|Kate O'Brien, Humbug Billy - The Bradford sweet poisoning of 1858, 2010. Digital photograph. 40.6 x 61cm|
Kate O'Brien is a Brisbane-based photographer whose work is currently being featured in The Antipodean Steampunk Show. We caught up with Kate to chat about art, Brisbane, and Steampunk.
What was your first encounter with Steampunk?
I believe it was a photograph of set designer, Kit Stolen by the Russian American photographic artist Nadya Lev. He is pictured wearing a dusty Victorian ensemble including a brocade vest and tailcoat with leather gloves and hair falls, equal parts black plastic strapping, dreadlocks and rusty springs. For a while there it was the image most people associated with the genre and is still in the top 10 results on google image search when you use Steampunk as your keyword.
|Kate O'Brien, Hull, 2008. Digital photograph. 58.4 x 48.3cm|
Where do you draw inspiration from for your photographs?
I don't tend to look at the other work of photographers very much, but rather I draw my inspiration from small details in paintings and historical clothing. I love looking at embroidery on Belle Époque gowns or William Morris wallpaper designs for visual cues for my own work. I also source a lot of French antiques and textiles to use as props and costumes. Often a small thing can inspire an elaborate image, such as the 200 year old silk Brocade I used for the waistcoat in my image, "Humbug Billy: The Bradford Sweet Poisoning of 1858".
What message do you take from the Steampunk movement?
I don't feel the movement is especially unified so it's hard to take one singular message from Steampunk. I can only speak for my own ideals and beliefs, which is that the decorative and ornamented is what sets us apart from being soulless robots. In the last 100 years we have moved away from the skills and aesthetic beauty that used to be commonplace in ordinary household goods. It's no longer economically viable to allow the everyday consumer access to things made with craftsmanship and beauty and we are conditioned to believe that a clinical piece of hardware such as the iphone or ipad is the pinnacle of achievement in design and function. I believe and hope that after a century of having decoration systematically stripped out of our lives, the thirst for that beauty will return.
|Kate O'Brien, Ava Nara, 2008. Digital photograph. 50.8 x 40.6cm|
Your photographs often feature elaborate sets and costumes. How long does it generally take for an image to go from concept to finished product?

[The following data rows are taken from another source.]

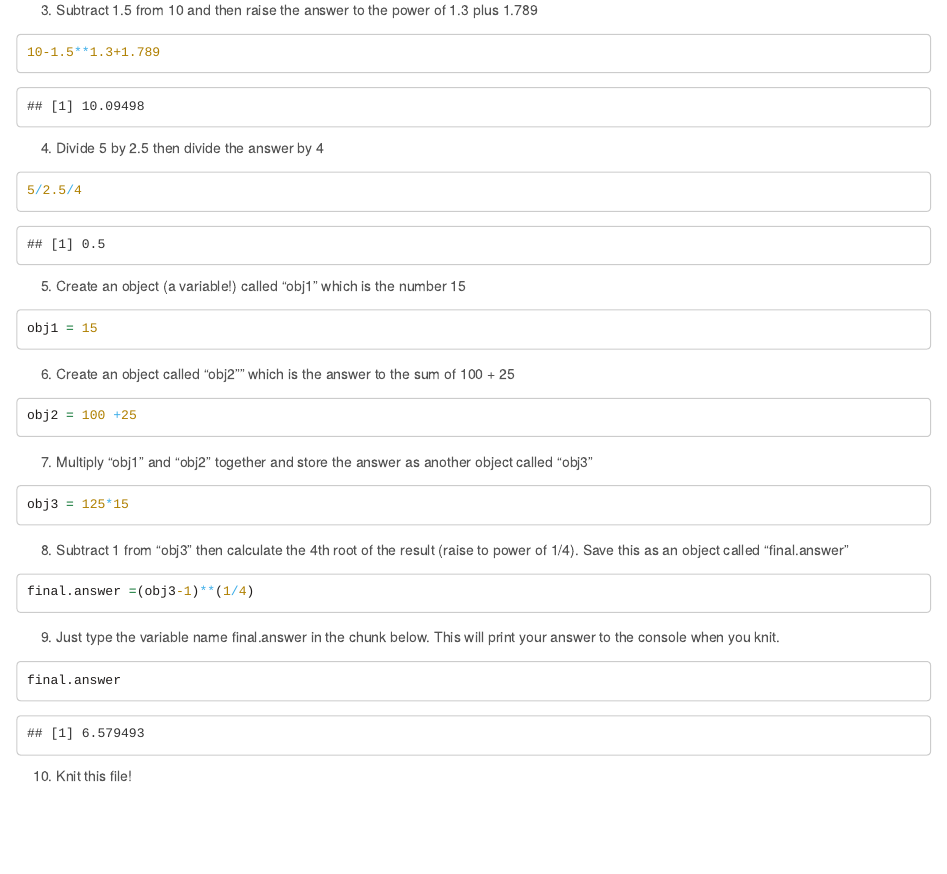
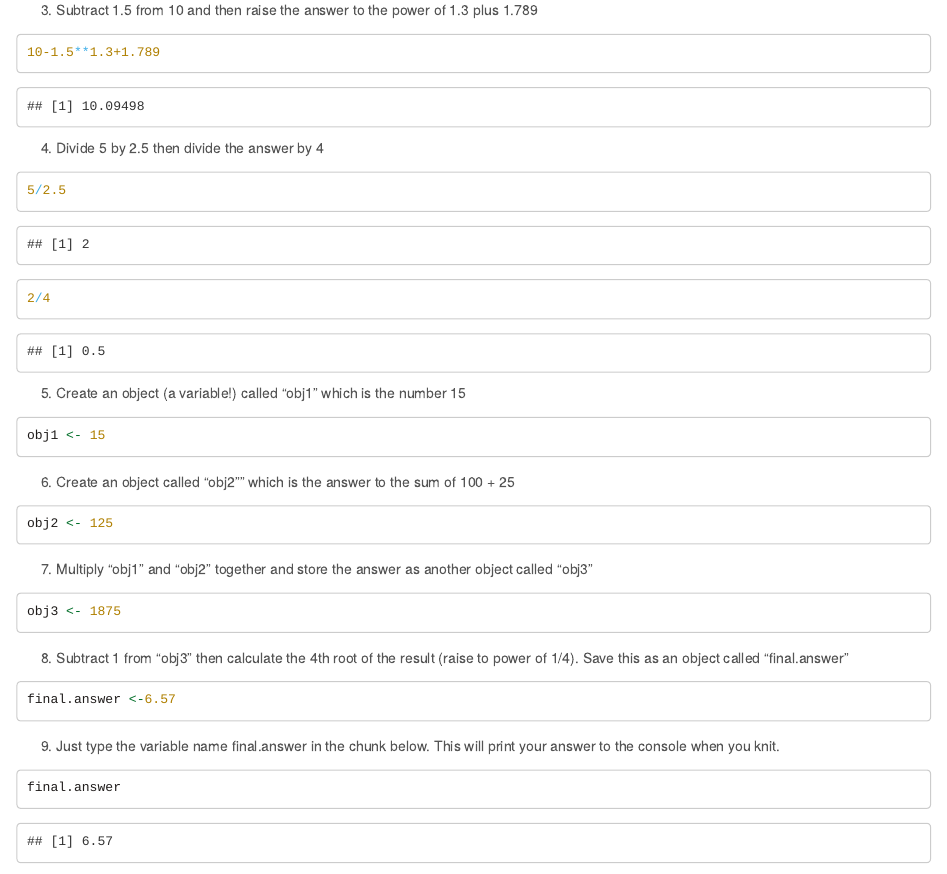
Before and after one commit to Data2401/day-4-intro-to-r-Levans24, an R Markdown document (Rintro_Evans.rmd): the page in a window 1100 px wide, from 360 px down. Rendered offline with R 4.5, knitr and Pandoc, with nearby package versions.

Commit message:
added new file and updated answers

````diff
--- a/Rintro_Evans.rmd
+++ b/Rintro_Evans.rmd
@@ -34,31 +35,33 @@ Follow each question's instructions in the code chunk below that question, if ap
 4. Divide 5 by 2.5 then divide the answer by 4
 
 ```{r}
-5/2.5/4
+5/2.5
+2/4
 ```
 
 5. Create an object (a variable!) called “obj1” which is the number 15
 
 ```{r}
-obj1 = 15
+obj1 <- 15
 ```
 
 6. Create an object called “obj2”" which is the answer to the sum of 100 + 25
 
 ```{r}
-obj2 = 100 +25
+obj2 <- 125
+
 ```
 
 7. Multiply “obj1” and “obj2” together and store the answer as another object called “obj3”
 
 ```{r}
-obj3 = 125*15
+obj3 <- 1875
 ```
 
 8. Subtract 1 from “obj3” then calculate the 4th root of the result (raise to power of 1/4). Save this as an object called “final.answer”
 
 ```{r}
-final.answer =(obj3-1)**(1/4)
+final.answer <-6.57
 ```
 
 9. Just type the variable name final.answer in the chunk below. This will print your answer to the console when you knit.
````
Also changed, not shown: Rintro_Evans.html (added), Rintro_Evans.rmd (1 more changed lines).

It really depends on the concept and the financial constraints. I don't shoot as regularly as I used to, but that was a conscious decision so that I could refine my concepts and create a higher quality outcome. Some images sit in the back of my mind while I collect bits and pieces for them while others only take a couple of months. Many of the props in my images are from chance encounters and there is very little I can just decide I need and go and purchase. Even things like fabric, which is usually readily available needs to be sewn into a finish garment or backdrop. It's very labour intensive, but I think it helps me maintain the level of detail in my work that people immediately notice when they see my finished images.
|Kate O'Brien, Paris green, 2012. Digital photograph. 61 x 40.6cm.|
Do you have a favourite piece in The Antipodean Steampunk Show?
I really love Russell Anderson's tea bag jiggler. It really personifies the quirkiness of the genre. It's the classic Steampunk "Infernal Contraption". Definitely my favourite piece in the show!
What’s the best thing about being an artist in Brisbane?
Without sounding too sappy, getting the opportunity to have my work in the show at Artisan and the support I've had from local Brisbane people whom I'd never met before. There is a strong sense of community in the Brisbane art scene and it is really encouraging for relatively new artists such as myself.
You can see Kate's work on display at Gallery artisan as part of The Antipodean Steampunk Show until the 15th of December.